Recently, I began developing my own programming library, written in C. When I got to the graphics, I became stumped, because I want the library to be portable, on both OS, and hardware. Every way I think of creating graphics, a different architecture or software platform is excluded. For example, if I used the Windows API, only windows, or possibly Wine can run it; if I use assembler, only one architecture can run it, and I REALLY don't want to re-write the assembly routines for multiple architectures (don't think I could do it for many at all =]...). Any ideas?
I'm not exactly sure what you might need, but you're probably looking for something like SDL or OpenGL:
I wonder why you would want to make your own library for this. It's great for learning, but not very practical when other libraries already exist that do a great job at it. I also don't think it's sensible to make a library that does everything (at least not all by yourself). That would be reinventing the wheel. Not to discourage or anything, just wondering
The graphics context should contain the members
long (*getpixel)(int x, int y, void *ptr);
void (*putpixel)(int x, int y, long color, void *ptr);
width and height are self-explantory. getpixel and putpixel anre fuunction pointers which read and write single pixels to the screen. ptr is a general-purpose hook so the functions don't have to rely on global data.
These days you can pretty much guarantee truecolour graphics. However you'll have to add extra members if you wish to support paletted images nicely.

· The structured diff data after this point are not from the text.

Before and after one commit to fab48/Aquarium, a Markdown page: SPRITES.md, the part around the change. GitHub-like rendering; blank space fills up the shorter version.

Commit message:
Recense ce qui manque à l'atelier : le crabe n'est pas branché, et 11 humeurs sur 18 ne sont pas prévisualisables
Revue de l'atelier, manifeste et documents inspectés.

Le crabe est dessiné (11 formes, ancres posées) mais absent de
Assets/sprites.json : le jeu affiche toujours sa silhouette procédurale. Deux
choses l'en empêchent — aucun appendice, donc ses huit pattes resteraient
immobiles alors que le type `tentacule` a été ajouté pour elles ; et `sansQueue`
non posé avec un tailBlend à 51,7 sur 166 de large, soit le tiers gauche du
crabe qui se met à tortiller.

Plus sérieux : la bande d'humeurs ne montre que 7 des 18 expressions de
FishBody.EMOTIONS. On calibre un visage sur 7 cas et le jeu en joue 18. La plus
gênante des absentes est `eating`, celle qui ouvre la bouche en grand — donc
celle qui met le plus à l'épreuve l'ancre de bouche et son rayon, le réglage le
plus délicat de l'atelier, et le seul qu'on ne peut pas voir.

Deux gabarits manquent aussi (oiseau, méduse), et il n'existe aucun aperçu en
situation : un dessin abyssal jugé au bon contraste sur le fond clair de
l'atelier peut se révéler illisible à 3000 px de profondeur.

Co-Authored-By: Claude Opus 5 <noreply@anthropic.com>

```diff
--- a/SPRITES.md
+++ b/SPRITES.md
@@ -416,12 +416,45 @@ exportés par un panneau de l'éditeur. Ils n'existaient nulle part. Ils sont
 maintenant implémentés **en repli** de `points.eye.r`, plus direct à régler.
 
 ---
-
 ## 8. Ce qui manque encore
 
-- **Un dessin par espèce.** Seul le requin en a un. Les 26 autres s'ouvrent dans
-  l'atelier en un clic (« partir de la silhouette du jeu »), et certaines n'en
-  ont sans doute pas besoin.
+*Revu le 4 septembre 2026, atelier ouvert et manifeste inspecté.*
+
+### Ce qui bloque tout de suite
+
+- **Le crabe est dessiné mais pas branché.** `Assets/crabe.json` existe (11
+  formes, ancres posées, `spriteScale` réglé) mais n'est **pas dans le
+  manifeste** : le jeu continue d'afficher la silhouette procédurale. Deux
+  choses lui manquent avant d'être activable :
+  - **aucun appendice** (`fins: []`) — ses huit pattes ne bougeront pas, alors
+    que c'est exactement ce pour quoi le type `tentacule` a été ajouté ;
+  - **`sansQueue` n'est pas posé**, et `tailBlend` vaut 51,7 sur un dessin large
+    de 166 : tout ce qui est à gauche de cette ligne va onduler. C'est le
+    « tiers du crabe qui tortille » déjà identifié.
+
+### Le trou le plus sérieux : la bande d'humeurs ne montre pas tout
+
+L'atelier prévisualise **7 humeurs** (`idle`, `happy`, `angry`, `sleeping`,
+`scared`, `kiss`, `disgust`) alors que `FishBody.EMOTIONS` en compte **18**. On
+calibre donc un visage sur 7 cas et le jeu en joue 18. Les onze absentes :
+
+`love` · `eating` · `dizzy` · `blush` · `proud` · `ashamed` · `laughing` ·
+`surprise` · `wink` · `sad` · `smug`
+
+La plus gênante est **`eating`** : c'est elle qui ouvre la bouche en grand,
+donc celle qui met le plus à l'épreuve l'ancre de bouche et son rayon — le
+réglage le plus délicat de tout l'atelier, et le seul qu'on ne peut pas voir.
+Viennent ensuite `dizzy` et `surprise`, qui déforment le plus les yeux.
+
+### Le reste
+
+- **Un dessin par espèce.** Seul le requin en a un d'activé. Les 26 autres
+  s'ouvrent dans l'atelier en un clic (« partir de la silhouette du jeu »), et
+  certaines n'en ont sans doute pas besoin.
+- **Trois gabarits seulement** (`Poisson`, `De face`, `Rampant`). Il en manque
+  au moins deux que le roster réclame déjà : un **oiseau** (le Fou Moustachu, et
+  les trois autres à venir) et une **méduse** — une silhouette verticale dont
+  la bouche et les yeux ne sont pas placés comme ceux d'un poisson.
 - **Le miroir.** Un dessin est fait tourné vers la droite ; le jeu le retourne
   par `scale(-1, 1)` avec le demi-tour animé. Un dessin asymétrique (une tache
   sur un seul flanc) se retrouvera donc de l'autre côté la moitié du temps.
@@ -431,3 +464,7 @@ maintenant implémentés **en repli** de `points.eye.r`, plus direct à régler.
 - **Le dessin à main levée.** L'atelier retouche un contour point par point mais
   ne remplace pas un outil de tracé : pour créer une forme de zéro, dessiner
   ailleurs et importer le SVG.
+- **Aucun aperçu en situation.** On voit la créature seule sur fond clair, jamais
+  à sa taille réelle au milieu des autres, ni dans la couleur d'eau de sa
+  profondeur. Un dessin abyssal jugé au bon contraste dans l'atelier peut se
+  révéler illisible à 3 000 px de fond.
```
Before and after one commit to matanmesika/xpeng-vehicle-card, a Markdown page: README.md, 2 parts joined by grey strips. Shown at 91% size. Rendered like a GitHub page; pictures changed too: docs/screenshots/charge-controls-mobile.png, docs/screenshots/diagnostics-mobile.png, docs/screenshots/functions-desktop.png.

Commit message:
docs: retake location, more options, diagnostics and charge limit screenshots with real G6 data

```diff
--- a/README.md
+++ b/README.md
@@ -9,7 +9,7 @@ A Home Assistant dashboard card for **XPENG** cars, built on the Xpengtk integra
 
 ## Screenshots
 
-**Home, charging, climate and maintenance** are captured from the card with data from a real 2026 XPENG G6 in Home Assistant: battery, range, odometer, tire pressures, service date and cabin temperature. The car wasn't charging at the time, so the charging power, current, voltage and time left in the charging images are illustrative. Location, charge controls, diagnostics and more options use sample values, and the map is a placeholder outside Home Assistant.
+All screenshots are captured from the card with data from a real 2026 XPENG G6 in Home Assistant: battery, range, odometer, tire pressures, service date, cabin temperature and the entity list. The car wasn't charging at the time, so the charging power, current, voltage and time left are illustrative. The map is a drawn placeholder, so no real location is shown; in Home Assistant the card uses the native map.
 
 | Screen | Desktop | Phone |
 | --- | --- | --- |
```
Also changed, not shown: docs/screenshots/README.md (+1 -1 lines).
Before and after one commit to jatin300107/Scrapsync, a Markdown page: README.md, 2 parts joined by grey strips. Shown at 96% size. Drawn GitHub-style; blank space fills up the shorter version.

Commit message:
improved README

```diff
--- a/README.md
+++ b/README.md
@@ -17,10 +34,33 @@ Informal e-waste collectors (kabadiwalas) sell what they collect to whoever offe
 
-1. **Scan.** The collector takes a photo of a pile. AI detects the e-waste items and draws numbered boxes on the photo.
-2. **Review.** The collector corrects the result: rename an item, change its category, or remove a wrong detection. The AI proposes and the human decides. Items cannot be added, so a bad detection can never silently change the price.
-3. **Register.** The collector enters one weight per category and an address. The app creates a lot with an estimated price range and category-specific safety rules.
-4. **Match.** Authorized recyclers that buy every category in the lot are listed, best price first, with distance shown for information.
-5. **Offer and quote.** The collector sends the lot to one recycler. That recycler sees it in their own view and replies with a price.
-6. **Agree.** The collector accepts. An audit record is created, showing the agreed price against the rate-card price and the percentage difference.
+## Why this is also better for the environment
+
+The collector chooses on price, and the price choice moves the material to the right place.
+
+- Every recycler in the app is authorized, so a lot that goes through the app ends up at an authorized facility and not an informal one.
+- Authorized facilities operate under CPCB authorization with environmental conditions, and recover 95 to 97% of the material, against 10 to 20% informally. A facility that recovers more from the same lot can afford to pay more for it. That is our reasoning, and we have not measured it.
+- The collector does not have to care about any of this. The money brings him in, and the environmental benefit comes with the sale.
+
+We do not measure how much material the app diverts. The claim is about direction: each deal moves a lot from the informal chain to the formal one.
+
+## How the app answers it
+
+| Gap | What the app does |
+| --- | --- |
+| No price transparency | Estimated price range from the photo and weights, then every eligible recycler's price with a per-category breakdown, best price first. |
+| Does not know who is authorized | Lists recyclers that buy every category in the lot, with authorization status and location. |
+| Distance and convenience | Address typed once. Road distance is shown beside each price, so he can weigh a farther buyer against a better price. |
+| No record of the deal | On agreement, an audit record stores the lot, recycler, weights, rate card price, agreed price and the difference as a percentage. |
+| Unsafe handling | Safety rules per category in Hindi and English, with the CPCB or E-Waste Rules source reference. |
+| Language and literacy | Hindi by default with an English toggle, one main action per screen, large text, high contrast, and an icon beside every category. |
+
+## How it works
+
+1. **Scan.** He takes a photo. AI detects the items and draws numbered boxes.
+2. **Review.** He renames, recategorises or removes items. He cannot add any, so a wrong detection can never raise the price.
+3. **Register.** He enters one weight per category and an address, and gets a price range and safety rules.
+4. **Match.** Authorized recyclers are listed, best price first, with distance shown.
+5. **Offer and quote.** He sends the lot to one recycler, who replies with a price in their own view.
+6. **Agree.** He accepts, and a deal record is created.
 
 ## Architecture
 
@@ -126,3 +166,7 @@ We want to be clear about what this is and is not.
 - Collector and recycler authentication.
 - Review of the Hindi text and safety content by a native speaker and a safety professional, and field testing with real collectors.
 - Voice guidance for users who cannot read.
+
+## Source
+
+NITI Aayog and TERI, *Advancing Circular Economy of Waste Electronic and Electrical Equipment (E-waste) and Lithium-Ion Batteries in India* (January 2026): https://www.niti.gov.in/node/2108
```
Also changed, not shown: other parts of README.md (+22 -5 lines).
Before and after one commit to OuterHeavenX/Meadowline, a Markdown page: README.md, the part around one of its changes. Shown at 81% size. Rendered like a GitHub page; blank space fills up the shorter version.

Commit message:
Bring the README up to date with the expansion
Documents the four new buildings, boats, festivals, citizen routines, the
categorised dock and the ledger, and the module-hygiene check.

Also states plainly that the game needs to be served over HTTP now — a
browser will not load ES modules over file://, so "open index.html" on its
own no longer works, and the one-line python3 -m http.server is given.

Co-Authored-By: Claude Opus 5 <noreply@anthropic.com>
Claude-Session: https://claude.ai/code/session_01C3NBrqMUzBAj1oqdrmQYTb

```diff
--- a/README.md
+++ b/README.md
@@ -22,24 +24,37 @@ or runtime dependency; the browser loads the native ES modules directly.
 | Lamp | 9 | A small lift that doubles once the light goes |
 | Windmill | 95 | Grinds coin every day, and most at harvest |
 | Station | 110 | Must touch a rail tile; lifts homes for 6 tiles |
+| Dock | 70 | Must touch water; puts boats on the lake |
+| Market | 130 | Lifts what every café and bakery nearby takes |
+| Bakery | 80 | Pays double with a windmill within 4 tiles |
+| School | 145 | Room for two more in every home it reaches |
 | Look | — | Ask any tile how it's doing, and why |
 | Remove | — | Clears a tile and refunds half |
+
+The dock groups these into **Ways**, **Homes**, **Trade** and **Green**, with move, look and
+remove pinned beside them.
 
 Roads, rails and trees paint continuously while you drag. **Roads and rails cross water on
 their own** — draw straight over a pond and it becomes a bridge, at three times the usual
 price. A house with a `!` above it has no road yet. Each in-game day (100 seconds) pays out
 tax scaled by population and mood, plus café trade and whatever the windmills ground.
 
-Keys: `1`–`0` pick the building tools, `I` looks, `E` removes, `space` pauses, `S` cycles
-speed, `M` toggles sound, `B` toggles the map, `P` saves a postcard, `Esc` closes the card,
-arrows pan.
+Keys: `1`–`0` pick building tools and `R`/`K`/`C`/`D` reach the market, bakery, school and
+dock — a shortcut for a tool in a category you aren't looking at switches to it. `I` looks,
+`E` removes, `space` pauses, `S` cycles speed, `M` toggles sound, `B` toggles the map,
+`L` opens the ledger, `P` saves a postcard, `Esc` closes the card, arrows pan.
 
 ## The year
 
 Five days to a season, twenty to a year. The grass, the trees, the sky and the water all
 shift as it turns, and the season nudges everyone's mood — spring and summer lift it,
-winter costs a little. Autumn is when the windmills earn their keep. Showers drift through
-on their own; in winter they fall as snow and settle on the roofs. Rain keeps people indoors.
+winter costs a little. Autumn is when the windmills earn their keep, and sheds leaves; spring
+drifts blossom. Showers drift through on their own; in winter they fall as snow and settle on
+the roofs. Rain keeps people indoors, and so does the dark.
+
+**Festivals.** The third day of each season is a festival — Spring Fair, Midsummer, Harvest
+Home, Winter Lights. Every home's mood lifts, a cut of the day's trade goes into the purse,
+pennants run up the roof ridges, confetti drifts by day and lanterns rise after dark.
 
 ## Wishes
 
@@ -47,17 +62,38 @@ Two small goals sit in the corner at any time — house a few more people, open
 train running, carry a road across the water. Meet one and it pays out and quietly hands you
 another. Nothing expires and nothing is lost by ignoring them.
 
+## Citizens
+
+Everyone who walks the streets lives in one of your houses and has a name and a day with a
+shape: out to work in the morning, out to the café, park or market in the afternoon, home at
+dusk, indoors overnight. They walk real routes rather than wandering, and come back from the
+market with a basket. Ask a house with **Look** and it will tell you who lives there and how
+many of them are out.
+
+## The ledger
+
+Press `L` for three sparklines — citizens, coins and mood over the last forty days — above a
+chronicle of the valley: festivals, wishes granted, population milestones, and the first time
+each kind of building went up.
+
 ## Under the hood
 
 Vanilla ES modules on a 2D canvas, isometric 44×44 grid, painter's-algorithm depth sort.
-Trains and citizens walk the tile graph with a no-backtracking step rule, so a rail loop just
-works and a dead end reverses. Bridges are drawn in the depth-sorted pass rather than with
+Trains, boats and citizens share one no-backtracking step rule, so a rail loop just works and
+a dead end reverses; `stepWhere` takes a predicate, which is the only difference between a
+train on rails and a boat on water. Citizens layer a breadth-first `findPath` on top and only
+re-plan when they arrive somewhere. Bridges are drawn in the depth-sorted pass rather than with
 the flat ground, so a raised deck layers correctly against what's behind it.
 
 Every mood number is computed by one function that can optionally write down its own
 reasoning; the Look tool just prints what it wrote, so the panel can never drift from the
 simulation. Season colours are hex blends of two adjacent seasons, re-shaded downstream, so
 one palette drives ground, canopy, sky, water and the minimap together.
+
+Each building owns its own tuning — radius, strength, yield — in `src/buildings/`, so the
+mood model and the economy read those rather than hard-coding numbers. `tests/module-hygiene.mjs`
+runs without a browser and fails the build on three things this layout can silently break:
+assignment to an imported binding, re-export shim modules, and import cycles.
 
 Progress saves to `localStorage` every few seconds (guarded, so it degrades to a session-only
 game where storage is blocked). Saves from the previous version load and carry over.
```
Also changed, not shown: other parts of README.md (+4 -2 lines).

Using this abstraction layer, all your algorithms can work perfectly portably.